Magazine article Business Credit

Mentoring

Magazine article Business Credit

Mentoring

Article excerpt

I have often been advised by fellow credit professionals that while they would like to be a mentor, they do not have any formal training that would allow them to become one. My response is always the same: we have been Mentors, and have been mentored, a great part of our life. In many instances, we just do not realize that we are performing mentoring functions or being mentored by someone. In both our personal and professional lives we are in contact with relatives, friends and coworkers every day. If you helped a coworker see that he was not happy with his job and had talents better suited to another position, if you assisted someone with their NACM Roadmap, if you got someone to see that they had enough experience to sit for a NACM designation test, or if you encouraged someone to try a new software package to enhance their computer literacy, you were a Mentor.

A Mentor is a person who has an impact on someone's life through deeds, actions or words. The process can help them in developing talents used daily, or in identifying latent abilities.
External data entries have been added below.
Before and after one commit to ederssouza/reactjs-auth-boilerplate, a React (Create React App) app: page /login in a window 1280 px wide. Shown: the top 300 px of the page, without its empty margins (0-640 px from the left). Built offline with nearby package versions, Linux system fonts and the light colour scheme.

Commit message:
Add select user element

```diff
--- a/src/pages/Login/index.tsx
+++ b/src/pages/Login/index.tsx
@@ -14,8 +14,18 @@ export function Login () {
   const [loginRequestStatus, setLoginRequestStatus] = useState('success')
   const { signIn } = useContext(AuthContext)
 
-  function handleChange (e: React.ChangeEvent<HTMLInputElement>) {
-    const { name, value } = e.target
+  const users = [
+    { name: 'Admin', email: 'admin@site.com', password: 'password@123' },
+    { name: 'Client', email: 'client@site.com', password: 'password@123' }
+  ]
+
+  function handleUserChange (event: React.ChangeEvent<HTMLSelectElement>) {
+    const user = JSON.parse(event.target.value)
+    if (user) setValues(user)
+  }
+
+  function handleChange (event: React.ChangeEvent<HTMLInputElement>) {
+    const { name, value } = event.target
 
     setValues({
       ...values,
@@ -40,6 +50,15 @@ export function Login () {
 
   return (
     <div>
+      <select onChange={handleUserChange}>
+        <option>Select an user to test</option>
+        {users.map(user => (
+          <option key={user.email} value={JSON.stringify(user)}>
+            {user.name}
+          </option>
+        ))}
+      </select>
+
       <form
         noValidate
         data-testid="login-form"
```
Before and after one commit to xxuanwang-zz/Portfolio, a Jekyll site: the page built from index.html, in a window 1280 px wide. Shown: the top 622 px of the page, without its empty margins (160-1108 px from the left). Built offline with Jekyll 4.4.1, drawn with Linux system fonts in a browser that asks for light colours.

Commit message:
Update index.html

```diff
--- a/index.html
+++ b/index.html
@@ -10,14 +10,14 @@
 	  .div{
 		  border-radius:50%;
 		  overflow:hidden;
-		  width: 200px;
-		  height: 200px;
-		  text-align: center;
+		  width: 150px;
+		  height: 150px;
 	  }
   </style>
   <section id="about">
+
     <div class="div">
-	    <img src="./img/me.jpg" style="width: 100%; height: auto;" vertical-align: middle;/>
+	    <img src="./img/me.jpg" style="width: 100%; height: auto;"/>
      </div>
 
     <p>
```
Mentoring is not counseling. It provides motivation and support to an individual seeking a new path. The Mentor can influence the Mentee in many ways; by helping to set performance standards, challenging self-expectations, offering motivation during difficult times or just by being a sounding board, I recall reading in an article by Dayle Shockley called, "Happiness Comes When We Reach Out And Touch Another Person's Life." That is what mentoring is all about.
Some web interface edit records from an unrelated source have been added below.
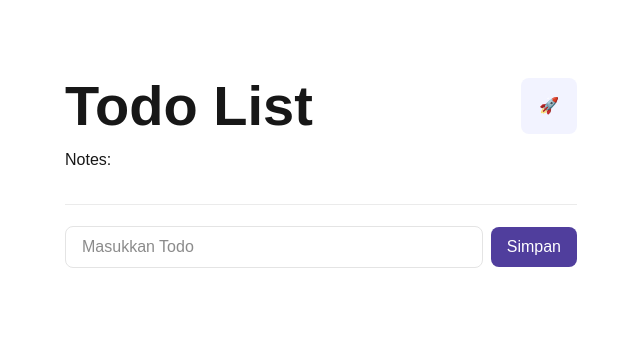
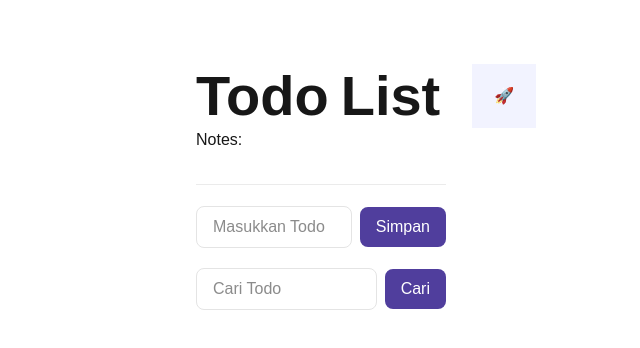
Before and after one commit to nurhalimatussyadiyahcitra-byte/my-app, a Next.js app: page /todolist in a window 1280 px wide. Shown: the top 348 px of the page, without its empty margins (319-959 px from the left). Built offline with nearby package versions, Linux system fonts and the light colour scheme.

Commit message:
update todo list style

```diff
--- a/app/todolist/page.tsx
+++ b/app/todolist/page.tsx
@@ -5,68 +5,117 @@ function TodoList() {
 
     const [input, setInput] = useState('')
     const [dataTodo, setDataTodo] = useState<string[]>([])
+    const [search, setSearch] = useState('')
+    const [filteredTodo, setFilteredTodo] = useState<string[]>([])
 
+    // Simpan data (tidak boleh duplikat)
     const addDataTodo = () => {
-        if (input.length > 0) {
-            setInput('')
-            setDataTodo([...dataTodo, input])
-        } else {
-            alert('Masukkan Todo Terlebih Dahulu')
-        }
+        if (input.trim().length === 0) {
+            alert('Masukkan Todo terlebih dahulu!')
+            return
         }
 
+        if (dataTodo.includes(input.trim())) {
+            alert('Data sudah ada, tidak boleh duplikat!')
+            return
+        }
+
+        setDataTodo([...dataTodo, input.trim()])
+        setInput('')
+    }
+
+    // Hapus data
     const removeDataTodo = (index: number) => {
-        const tempData = [...dataTodo]
-        const removeData = tempData.filter((_val, idx) => idx !== index)
-        setDataTodo(removeData)
+        const newData = dataTodo.filter((_val, idx) => idx !== index)
+        setDataTodo(newData)
+    }
 
+    // Cari data
+    const searchDataTodo = () => {
+        if (search.trim().length === 0) {
+            alert('Masukkan kata untuk mencari!')
+            return
         }
+
+        const result = dataTodo.filter((item) =>
+            item.toLowerCase().includes(search.toLowerCase())
+        )
+        setFilteredTodo(result)
+    }
+
+
+    // Data yang ditampilkan (kalau ada hasil pencarian)
+    const displayData = filteredTodo.length > 0 ? filteredTodo : dataTodo
+
     return (
-        <div className='w-1/2 m-auto p-[64px]'>
+        <div className='w-[378px] m-auto p-[64px]'>
             <div className='flex justify-between items-center'>
-                <h1 className='text-[56px] font-[600]'>Todo List</h1>
-                <div className='flex justify-center items-center
-            bg-[#F2F3FF] w-[56px] h-[56px] rounded-lg'>
-                    🚀
+                <div className='flex items-center gap-3'>
+                    <h1 className='text-[56px] font-[600] leading-none'>Todo</h1>
+                    <h1 className='text-[56px] font-[600] leading-none'>List</h1>
+                </div>
+
+                <div className='flex justify-center items-center bg-[#F2F3FF] w-[64px] h-[64px] rounded-2x1 ml-8 shrink-0'>
+                   <span className='text-3x1 leading-none'>🚀</span>
                 </div>
             </div>
+
             <p>Notes:</p>
-            <div>
             <div className='h-[1px] bg-[#EBEBEB] mb-[21px] mt-[32px]' />
-                <div className='flex items-center gap-2 mb-[43px]'>
+
+            {/* Input Simpan */}
+            <div className='flex items-center gap-2 mb-[20px]'>
                 <div className='flex-1'>
                     <input
                         value={input}
                         onChange={(e) => setInput(e.target.value)}
-                            className='w-full border border-[#E4E4E4]
-                        rounded-lg py-[8px] px-[16px]'
+                        className='w-full border border-[#E4E4E4] rounded-lg py-[8px] px-[16px]'
                         placeholder='Masukkan Todo'
                     />
                 </div>
-                    <button className='bg-[#503E9D] text-white
-            h-[40px] px-[16px] rounded-lg text-center'
-                        onClick={addDataTodo}>
+                <button
+                    className='bg-[#503E9D] text-white h-[40px] px-[16px] rounded-lg text-center'
+                    onClick={addDataTodo}
+                >
                     Simpan
                 </button>
             </div>
-                {dataTodo.map((value, index) => {
+
+            {/* Input Cari */}
+            <div className='flex items-center gap-2 mb-[43px]'>
+                <div className='flex-1'>
+                    <input
+                        value={search}
+                        onChange={(e) => setSearch(e.target.value)}
+                        className='w-full border border-[#E4E4E4] rounded-lg py-[8px] px-[16px]'
+                        placeholder='Cari Todo'
+                    />
+                </div>
+                <button
+                    className='bg-[#503E9D] text-white h-[40px] px-[16px] rounded-lg text-center'
+                    onClick={searchDataTodo}
+                >
+                    Cari
+                </button>
+            </div>
+
+            {/* Tampilkan Data */}
+            {displayData.map((value, index) => {
                 return (
-                        <div key={String(index)} className='flex items-center
-                        justify-between mb-[16px]'>
+                    <div key={String(index)} className='flex items-center justify-between mb-[16px]'>
+                        <div className='flex items-center gap-2'>
+                            <input type='checkbox' />
                             <p>{value}</p>
-                            <button className='bg-[#FF0004] text-white
-            h-[30px] px-[6px] rounded-lg'
-                                onClick={() => removeDataTodo(index)}>
+                        </div>
+                        <button
+                            className='bg-[#FF0004] text-white h-[30px] px-[6px] rounded-lg'
+                            onClick={() => removeDataTodo(index)}
+                        >
                             Hapus
                         </button>
                     </div>
                 )
-
-
             })}
-
-
-            </div>
         </div>
     )
 }
```
Lines whose indentation alone changed are shown as unchanged.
Our professional lives tend to take up more and more of our daily lives these days. The interaction with our fellow co-workers should be a rewarding one. Mentoring can play a significant rote in that dynamic. Not only do we avail ourselves of the opportunity to give back to our profession some of what we have gained from it through our own growth and development as credit professionals, we usually tend to learn through the experience of helping others. I have been very fortunate in having mentors available to me through my association with NACM. Whether through interaction with my industry group, my local CFDD chapter or attendance at Regional and National Conferences, I have had the opportunity to meet a great many fellow credit professionals engaged in a wide range of business activities in companies both large and small. These individuals have been the ones that I've called upon with that question or problem that I had not yet faced, seeking advice. …

Search by... Author
Show... All Results Primary Sources Peer-reviewed
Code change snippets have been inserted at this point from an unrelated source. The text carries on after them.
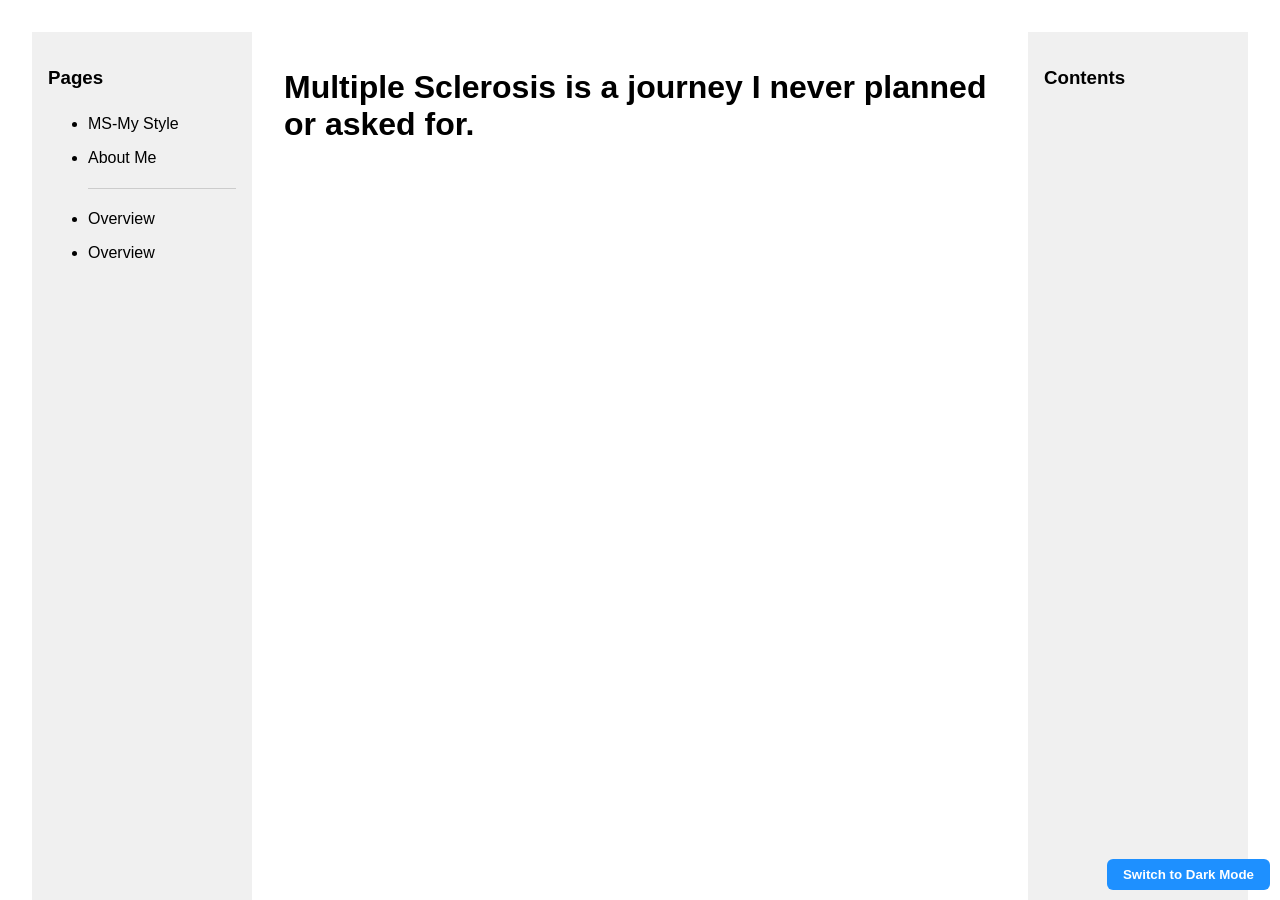
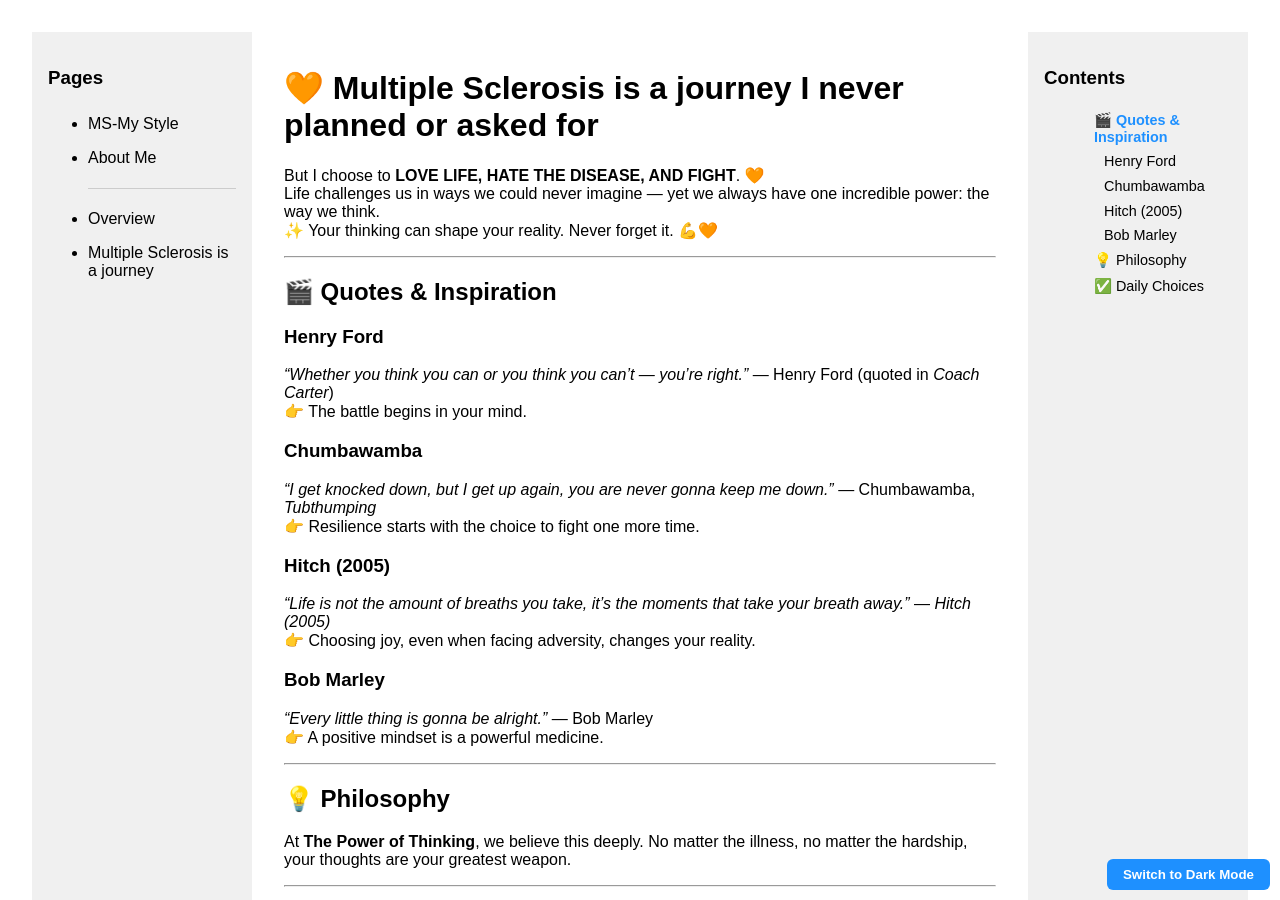
Before and after one commit to enricomariazotti-alt/enricomariazotti-alt.github.io, a Jekyll site: the page built from Multiple-Sclerosis-journey.md, in a window 1280 px wide and 900 px high. Built offline with Jekyll 4.4.1, drawn with Linux system fonts in a browser that asks for light colours; some of the changed text lies outside the part shown.

Commit message:
updated Multiple Sclerosis is a journey

```diff
--- a/Multiple-Sclerosis-journey.md
+++ b/Multiple-Sclerosis-journey.md
@@ -1,7 +1,51 @@
 ---
 layout: default
-title: Overview
+title: Multiple Sclerosis is a journey
 nav_order: 4
 ---
 
-#  Multiple Sclerosis is a journey I never planned or asked for.
+# 🧡 Multiple Sclerosis is a journey I never planned or asked for
+
+But I choose to **LOVE LIFE, HATE THE DISEASE, AND FIGHT**. 🧡
+Life challenges us in ways we could never imagine — yet we always have one incredible power: the way we think.
+✨ Your thinking can shape your reality. Never forget it. 💪🧡
+
+---
+
+## 🎬 Quotes & Inspiration
+
+### Henry Ford
+*"Whether you think you can or you think you can't — you're right."* — Henry Ford (quoted in *Coach Carter*)
+👉 The battle begins in your mind.
+
+### Chumbawamba
+*"I get knocked down, but I get up again, you are never gonna keep me down."* — Chumbawamba, *Tubthumping*
+👉 Resilience starts with the choice to fight one more time.
+
+### Hitch (2005)
+*"Life is not the amount of breaths you take, it's the moments that take your breath away."* — *Hitch (2005)*
+👉 Choosing joy, even when facing adversity, changes your reality.
+
+### Bob Marley
+*"Every little thing is gonna be alright."* — Bob Marley
+👉 A positive mindset is a powerful medicine.
+
+---
+
+## 💡 Philosophy
+
+At **The Power of Thinking**, we believe this deeply. No matter the illness, no matter the hardship, your thoughts are your greatest weapon.
+
+---
+
+## ✅ Daily Choices
+
+So today — and every day — choose to:
+
+- LOVE LIFE
+- HATE THE DISEASE
+- AND FIGHT
+
+💥 You are stronger than you think.
+💥 You can shape your own reality.
+💥 You are not alone.
```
Oops!

An unknown error has occurred. Please click the button below to reload the page. If the problem persists, please try again in a little while.